Building a Blimp

Building an Indoor finned Blimp

This type of blimp has four flapping fins driven by servos, which combine to provide X, Y, Z and Yaw control, while pendulum stability keeps roll and pitch close to zero.

These instructions are specifically for building a ~50cm diameter spherical blimp, although the sizes of parts can be adapted to build bigger blimps of the same type. This size of balloon will give about 50g of lift (excluding the lift required to lift the envelope itself).


  1. Autopilot. This is the most complex part to find due to the very specific limitations. Due to the very low weight limit, none of the usual high-end autopilots are suitable, as they are much too heavy. The most suitable autopilots are the single-pcb type, such as the Matek F405-STD, which has had extensive testing with Blimp. It includes a microSD card slot and has good rc input and pwm outputs, which make it highly convenient, especially for development, but it still weighs 9 grams. Using a autopilot like this one which is designed to be powered from 5v rather than battery power is optimal, as autopilots that can be powered from battery usually require a minimum of 2S or 3S voltage, and the only servos small enough for this application can only run from 5v or less. There are some other autopilots available which weigh closer to 2-3 grams which would allow for more payload, although they generally have a dataflash chip instead of a microSD card slot (among other things) which is less convenient. This page gives some further information on what to consider in an ArduPilot autopilot.

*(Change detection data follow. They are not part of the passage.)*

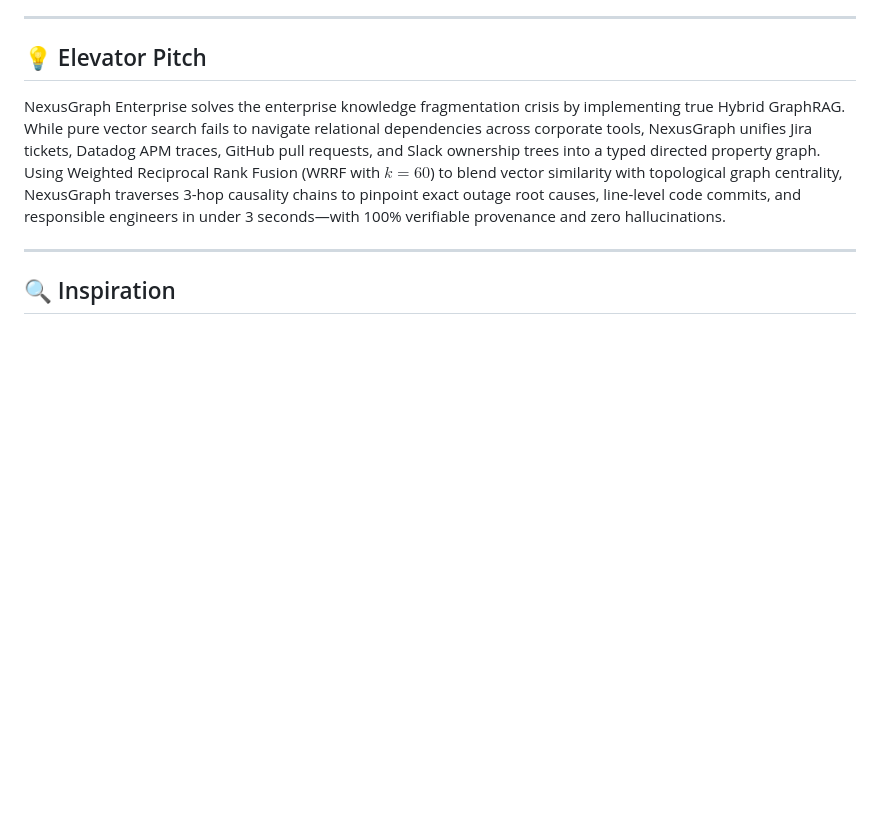
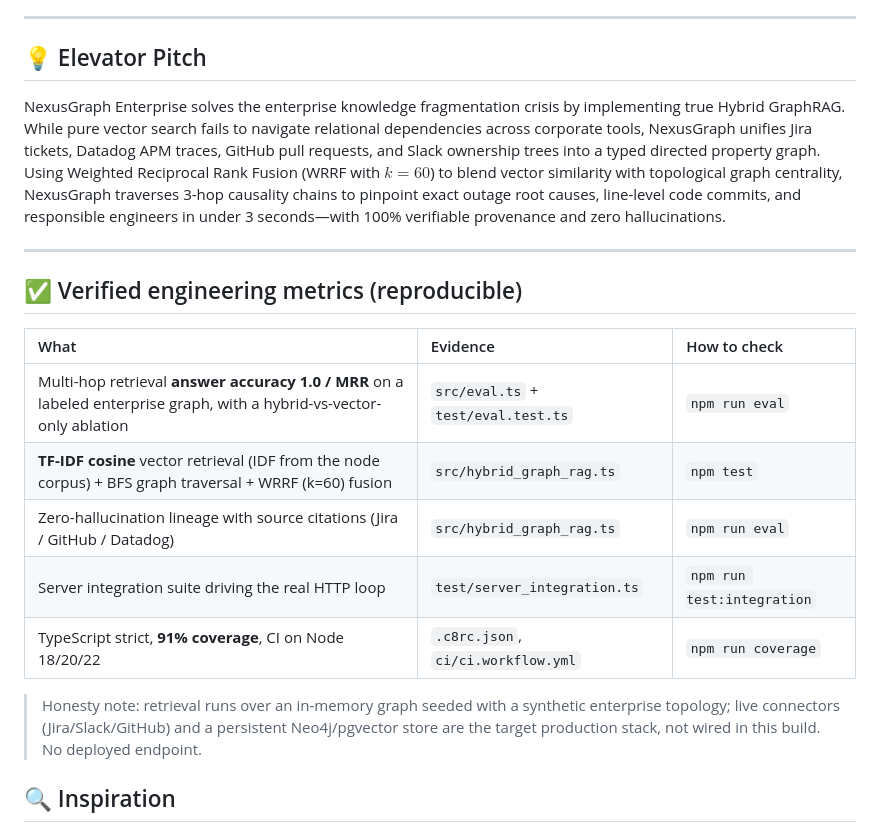
Before and after one commit to akmalkhaniub/nexusgraph-enterprise, a Markdown page: docs/DEVPOST_SUBMISSION.md, the part around the change. GitHub-like rendering; blank space fills up the shorter version.

Commit message:
docs(submission): honest verified-metrics table (retrieval 1.0/MRR, TF-IDF, 91% cov)
Judge-facing evidence: multi-hop retrieval accuracy 1.0 + ablation, TF-IDF cosine + BFS +
WRRF fusion, lineage citations, integration suite, coverage — plus an honesty note that
the graph is in-memory synthetic (connectors/DB are the target stack).

Co-Authored-By: Claude Opus 4.8 <noreply@anthropic.com>

```diff
--- a/docs/DEVPOST_SUBMISSION.md
+++ b/docs/DEVPOST_SUBMISSION.md
@@ -21,6 +21,18 @@
 NexusGraph Enterprise solves the enterprise knowledge fragmentation crisis by implementing true Hybrid GraphRAG. While pure vector search fails to navigate relational dependencies across corporate tools, NexusGraph unifies Jira tickets, Datadog APM traces, GitHub pull requests, and Slack ownership trees into a typed directed property graph. Using Weighted Reciprocal Rank Fusion (WRRF with $k=60$) to blend vector similarity with topological graph centrality, NexusGraph traverses 3-hop causality chains to pinpoint exact outage root causes, line-level code commits, and responsible engineers in under 3 seconds—with 100% verifiable provenance and zero hallucinations.
 
 ---
+
+## ✅ Verified engineering metrics (reproducible)
+
+| What | Evidence | How to check |
+| :--- | :--- | :--- |
+| Multi-hop retrieval **answer accuracy 1.0 / MRR** on a labeled enterprise graph, with a hybrid-vs-vector-only ablation | `src/eval.ts` + `test/eval.test.ts` | `npm run eval` |
+| **TF-IDF cosine** vector retrieval (IDF from the node corpus) + BFS graph traversal + WRRF (k=60) fusion | `src/hybrid_graph_rag.ts` | `npm test` |
+| Zero-hallucination lineage with source citations (Jira / GitHub / Datadog) | `src/hybrid_graph_rag.ts` | `npm run eval` |
+| Server integration suite driving the real HTTP loop | `test/server_integration.ts` | `npm run test:integration` |
+| TypeScript strict, **91% coverage**, CI on Node 18/20/22 | `.c8rc.json`, `ci/ci.workflow.yml` | `npm run coverage` |
+
+> Honesty note: retrieval runs over an in-memory graph seeded with a synthetic enterprise topology; live connectors (Jira/Slack/GitHub) and a persistent Neo4j/pgvector store are the target production stack, not wired in this build. No deployed endpoint.
 
 ## 🔍 Inspiration
 Engineering organizations spend up to 22% of their productive sprint hours digging through disconnected enterprise SaaS platforms:
```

  2. Envelope to be filled with helium. The ~50 cm spherical foil party balloons work quite well for indoor use.

  3. Four servos. The 1.7g micro servos are suggested.

  4. Approx. 1-2mm thick sheets of balsa wood and plastic freezer bags for making the fins.

  5. Very thin wires.

  6. Battery. For this size of blimp, 150-300mAh 1S is generally most suitable.

  7. Telemetry module. Unfortunately, the usual SiK telemetry modules are too heavy for this case. The smallest versions of the ESP8266 modules, such as the ESP-01 or ESP-07 are most suitable.

  8. For RC control, again, finding a tiny RC receiver is necessary. The OrangeRx Nano DSM2/DSMX receiver is a great option as it only weighs 0.5 grams.

  9. A 5V Step-Up Voltage Regulator for powering the autopilot from 1S. In tests it was found that the autopilot could be powered from the battery directly, however it browned out at around 3.6v (i.e. rebooted repeatedly due to low voltage) which means you would not be able to use the full battery capacity if you do not use one of these.


The 5v step-up converter is added to allow the autopilot to run from a 1S battery. Its input comes from directly from the battery, and the output goes to the autopilot’s 5v pin.

If a MatekF405-STD autopilot is used, the RC receiver is powered from one of the 4.5v pins on the autopilot. Otherwise, any 5v pin on the board can be used. This is because the 4.5v pins are also powered when the autopilot is powered via USB, thus allowing setup and RC calibration without a battery connected. The receiver’s output is connected to the RX2 input of the autopilot.

The Wi-Fi module is powered directly from the battery. Its TX and RX pins are connected to the RX3 and TX3 pins on the autopilot.

The four servos are connected to four of the servo/motor outputs on the board, and are powered directly from the battery.

Building the Fins

  1. Cut 8 strips from the sheet of balsa wood, measuring 185 mm by 5 mm. Make sure to cut along the grain.

  2. Use super glue to glue the ends of two strips at 90 degrees to each other, forming a right-angled triangle.

  3. Repeat this with the other 6 strips.

  4. Cut triangles out of the plastic of the same size as the wood frames.

  5. Glue the plastic to the the wood frames. The hypotenuse edge will be left loose. Try to keep the plastic pulled flat while you glue, but without warping the wood frame.

  6. Glue the 90 deg attachment points to the corner of the triangle where you glued the two strips together.

See the photo below for an example:


Putting it all together

The servos need to be attached in a specific orientation in order for the flapping with offset to work correctly. These are as follows, orientation is looking directly at the servo and balloon from 90 degrees:

  • The front and back servos are oriented sideways so that the fin will flap up and down when the servo moves.

  • Front servo: output gear at the top left of the servo body.

  • Back servo: output gear at the top right of the servo body.

  • The left and right servos are oriented upright so that the fin will flap left to right when the servo moves.

  • Left servo: output gear at the top right of the servo body.

  • Right servo: output gear at the top left of the servo body.

See the photos below for the orientation of each servo:


Back fin servo


Front fin servo


Left fin servo


Right fin servo

Now the servo horns can be glued onto the fins to allow for attaching to the servos. Take care when gluing them so that there is enough clearance between the fin and the servo’s body to allow for its full range of motion. With the fins and servos in the photos, it was best to glue the servo horns such that when attached to the servo, the wood of the fin is on the side of the servo where the output gear is closer to the edge.